When I got home, I went back to my little hole where I had worked for years, taking in lay-ups from Wellington and rehabilitating them to get them ready for the show ring. The horses were nice and people traffic was minimal, I got a lot of hands on experience and didn't have to worry about what scared me most, the people. I continued taking retraining projects for myself, trying to do everything to not make myself stand out. When the woman who owned the barn sold it and moved to AZ, I kept my happy little home with the horses and went on to do whatever odd jobs I could just to get by.
Being intersted in behavior problems soon linked to physical problems, which I took courses in Ocala to understand more about the musculoskeletal system and saddle fit. As a teen, I had been top 10 in the state in 4-H horse judging, and already had a good eye for reading horses. What I was learning about there body made perfect sense. Yet, once I ventured back into the horse world, I found myself working with top dressage trainers and still being disgusted by their horses physical weaknesses. This pushed me to keep looking. I called my current trainer on a whim, asked about a working student position and offered to pay for my first lesson to see where she could use me. I remember that first lesson where she was just as surprised as I was when she said "You can actually ride". At the time, I had no idea the extent of her background.
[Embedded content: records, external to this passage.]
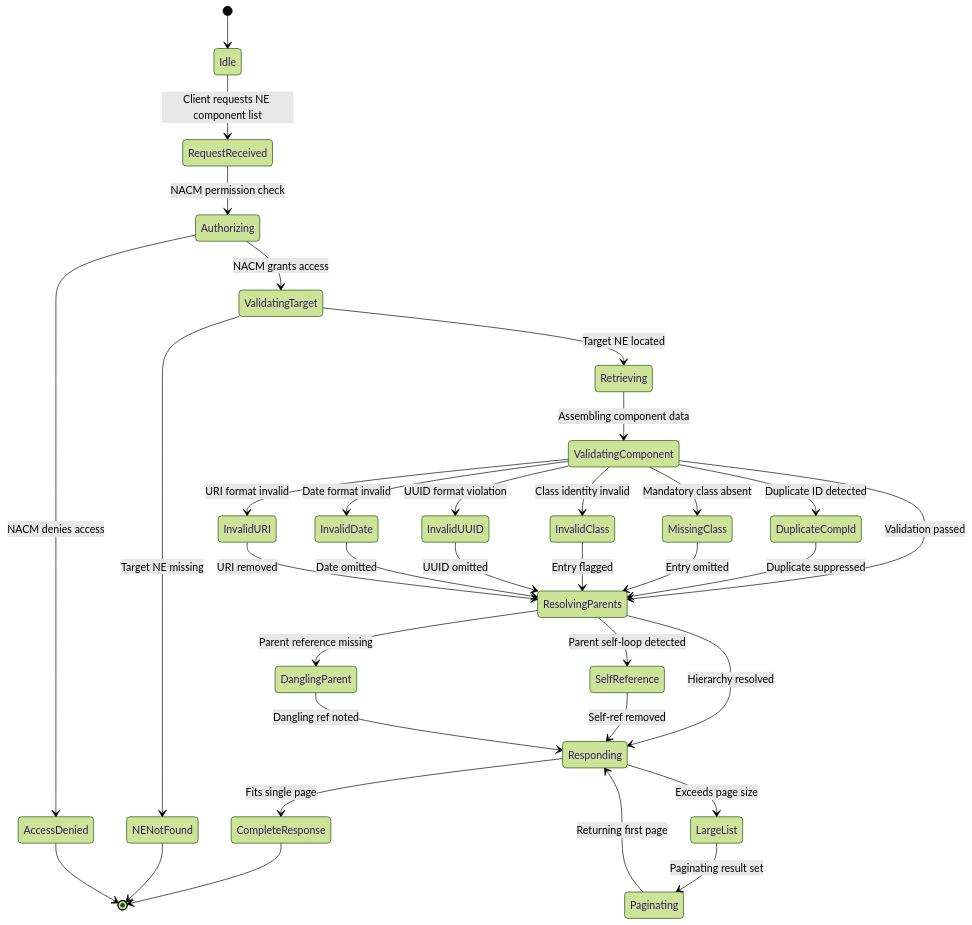
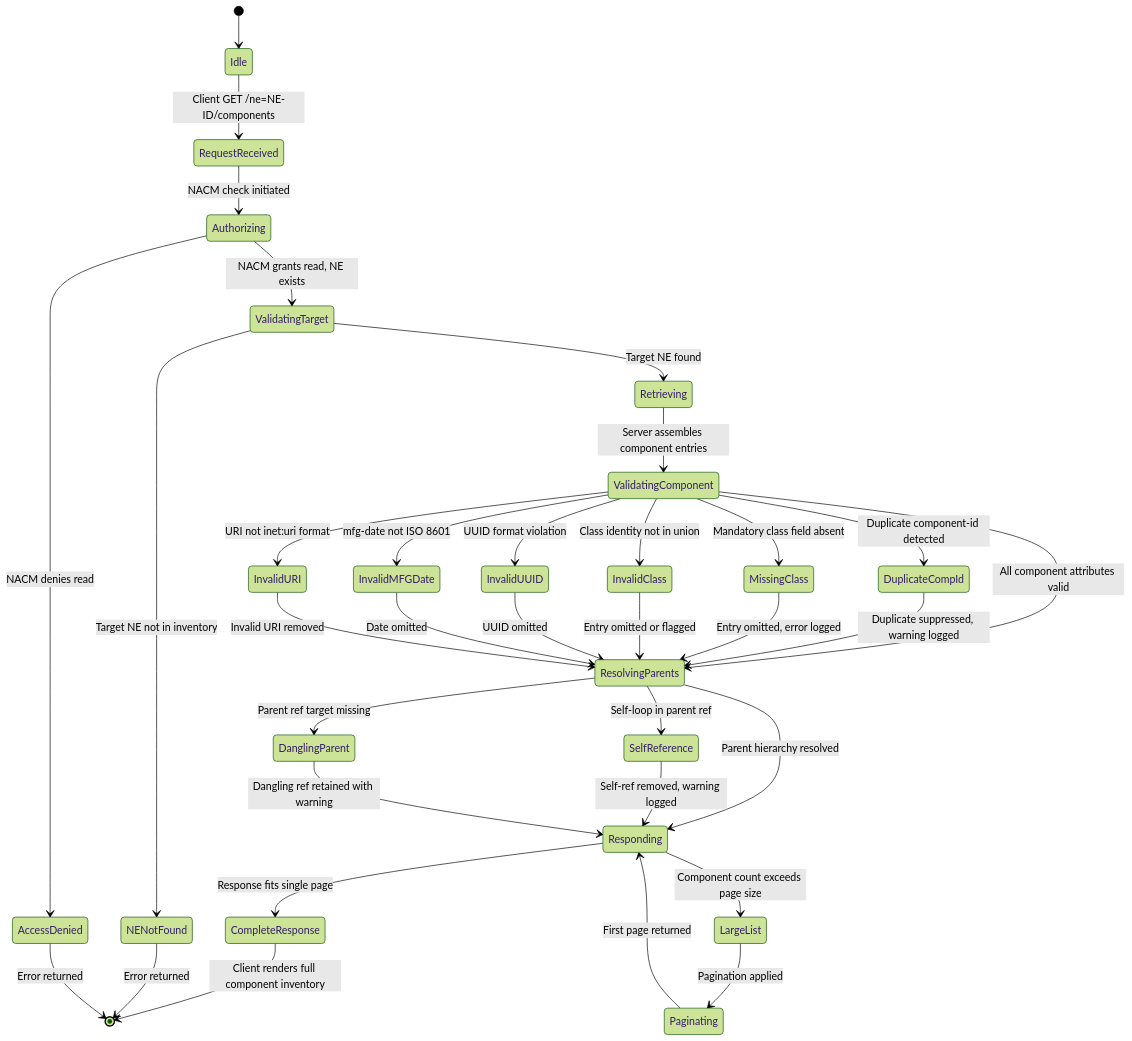
One commit to gintatkinson/3dgs-030 changed the second of 2 diagrams in docs/use-cases/uc-13-component-inventory.md. Above: the diagram before and after it, drawn with Mermaid (forest theme). The commit also changed other lines of this file and 27 other files, not shown here.

First line of the commit message:
fix: recover Mermaid diagrams from git history, apply rendering fixes, sync to GitHub

````diff
--- a/docs/use-cases/uc-13-component-inventory.md
+++ b/docs/use-cases/uc-13-component-inventory.md
@@ -200,36 +200,36 @@
 ```mermaid
 stateDiagram-v2
     [*] --> Idle
-    Idle --> RequestReceived : Client requests NE component list
-    RequestReceived --> Authorizing : NACM permission check
-    Authorizing --> AccessDenied : NACM denies access
-    Authorizing --> ValidatingTarget : NACM grants access
-    ValidatingTarget --> NENotFound : Target NE missing
-    ValidatingTarget --> Retrieving : Target NE located
-    Retrieving --> ValidatingComponent : Assembling component data
-    ValidatingComponent --> ResolvingParents : Validation passed
-    ValidatingComponent --> DuplicateCompId : Duplicate ID detected
-    ValidatingComponent --> MissingClass : Mandatory class absent
-    ValidatingComponent --> InvalidClass : Class identity invalid
+    Idle --> RequestReceived : Client GET /ne=NE-ID/components
+    RequestReceived --> Authorizing : NACM check initiated
+    Authorizing --> AccessDenied : NACM denies read
+    Authorizing --> ValidatingTarget : NACM grants read, NE exists
+    ValidatingTarget --> NENotFound : Target NE not in inventory
+    ValidatingTarget --> Retrieving : Target NE found
+    Retrieving --> ValidatingComponent : Server assembles component entries
+    ValidatingComponent --> DuplicateCompId : Duplicate component-id detected
+    ValidatingComponent --> MissingClass : Mandatory class field absent
+    ValidatingComponent --> InvalidClass : Class identity not in union
     ValidatingComponent --> InvalidUUID : UUID format violation
-    ValidatingComponent --> InvalidDate : Date format invalid
-    ValidatingComponent --> InvalidURI : URI format invalid
-    DuplicateCompId --> ResolvingParents : Duplicate suppressed
-    MissingClass --> ResolvingParents : Entry omitted
-    InvalidClass --> ResolvingParents : Entry flagged
+    ValidatingComponent --> InvalidMFGDate : mfg-date not ISO 8601
+    ValidatingComponent --> InvalidURI : URI not inet:uri format
+    ValidatingComponent --> ResolvingParents : All component attributes valid
+    DuplicateCompId --> ResolvingParents : Duplicate suppressed, warning logged
+    MissingClass --> ResolvingParents : Entry omitted, error logged
+    InvalidClass --> ResolvingParents : Entry omitted or flagged
     InvalidUUID --> ResolvingParents : UUID omitted
-    InvalidDate --> ResolvingParents : Date omitted
-    InvalidURI --> ResolvingParents : URI removed
-    ResolvingParents --> SelfReference : Parent self-loop detected
-    ResolvingParents --> DanglingParent : Parent reference missing
-    ResolvingParents --> Responding : Hierarchy resolved
-    SelfReference --> Responding : Self-ref removed
-    DanglingParent --> Responding : Dangling ref noted
-    Responding --> LargeList : Exceeds page size
-    Responding --> CompleteResponse : Fits single page
-    LargeList --> Paginating : Paginating result set
-    Paginating --> Responding : Returning first page
-    CompleteResponse --> [*]
-    NENotFound --> [*]
-    AccessDenied --> [*]
+    InvalidMFGDate --> ResolvingParents : Date omitted
+    InvalidURI --> ResolvingParents : Invalid URI removed
+    ResolvingParents --> SelfReference : Self-loop in parent ref
+    ResolvingParents --> DanglingParent : Parent ref target missing
+    ResolvingParents --> Responding : Parent hierarchy resolved
+    SelfReference --> Responding : Self-ref removed, warning logged
+    DanglingParent --> Responding : Dangling ref retained with warning
+    Responding --> LargeList : Component count exceeds page size
+    Responding --> CompleteResponse : Response fits single page
+    LargeList --> Paginating : Pagination applied
+    Paginating --> Responding : First page returned
+    CompleteResponse --> [*] : Client renders full component inventory
+    NENotFound --> [*] : Error returned
+    AccessDenied --> [*] : Error returned
 ```
````
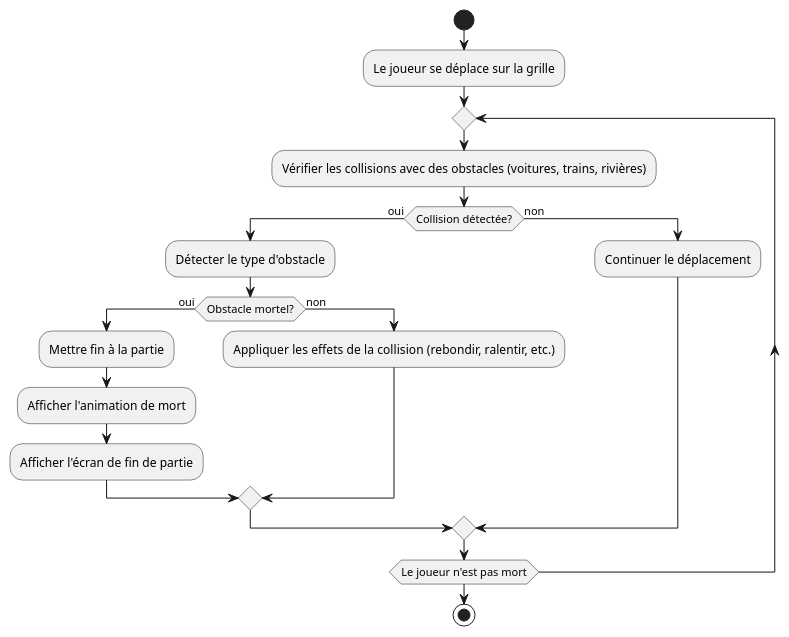
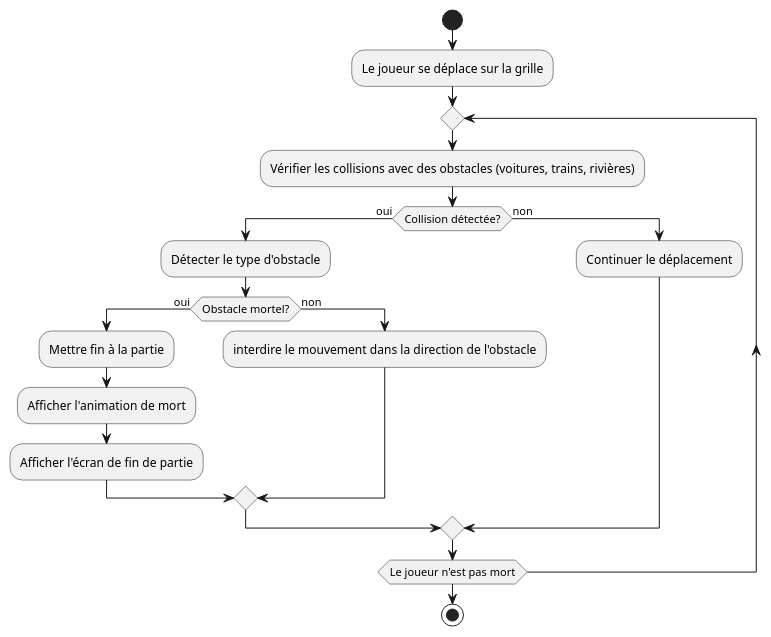
One commit to LosVerinos/Crossy-Road changed the diagram in Diagram/ActivityDiagram/colisionGestion.puml. Above: the diagram before and after it, drawn with PlantUML. The commit also changed 13 other files, not shown here.

Commit message:
première modif sur les diagrammes d'activités

```diff
--- a/Diagram/ActivityDiagram/colisionGestion.puml
+++ b/Diagram/ActivityDiagram/colisionGestion.puml
@@ -1,20 +1,20 @@
 @startuml
 start
 :Le joueur se déplace sur la grille;
 repeat
   :Vérifier les collisions avec des obstacles (voitures, trains, rivières);
   if (Collision détectée?) then (oui)
     :Détecter le type d'obstacle;
     if (Obstacle mortel?) then (oui)
       :Mettre fin à la partie;
       :Afficher l'animation de mort;
       :Afficher l'écran de fin de partie;
     else (non)
-      :Appliquer les effets de la collision (rebondir, ralentir, etc.);
+      :interdire le mouvement dans la direction de l'obstacle;
     endif
   else (non)
     :Continuer le déplacement;
   endif
 repeat while (Le joueur n'est pas mort)
 stop
 @enduml
```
She has pushed me into barn management, teaching clinics, teaching lessons, taking on the most extreme of horse cases, and really never giving me the chance to back out.
Looking back, where would I be if I had kept that job at the big barn in TX when I was 18? Where would I be if I had taken the chance with that cutting horse trainer? Where would I be if that kid in school hadn't made fun of me for getting good grades to the point where I purposely bombed so I wouldn't be valedictorian? The fear of success and the fear of opportunity have been haunting me my whole life. It has always been best to stay where no one could see me, if they couldn't see me, then I couldn't dissapoint them.
I've passed up a lot of opportunities, but I know if I had taken one of those roads, I wouldn't know nearly as much as I know today. I'm determined not to sit on the sidelines any longer, not to mention, I don't think that the trainer I work with now will let me fade into the shadows. I found the right opportunity, now its just a matter of running with it.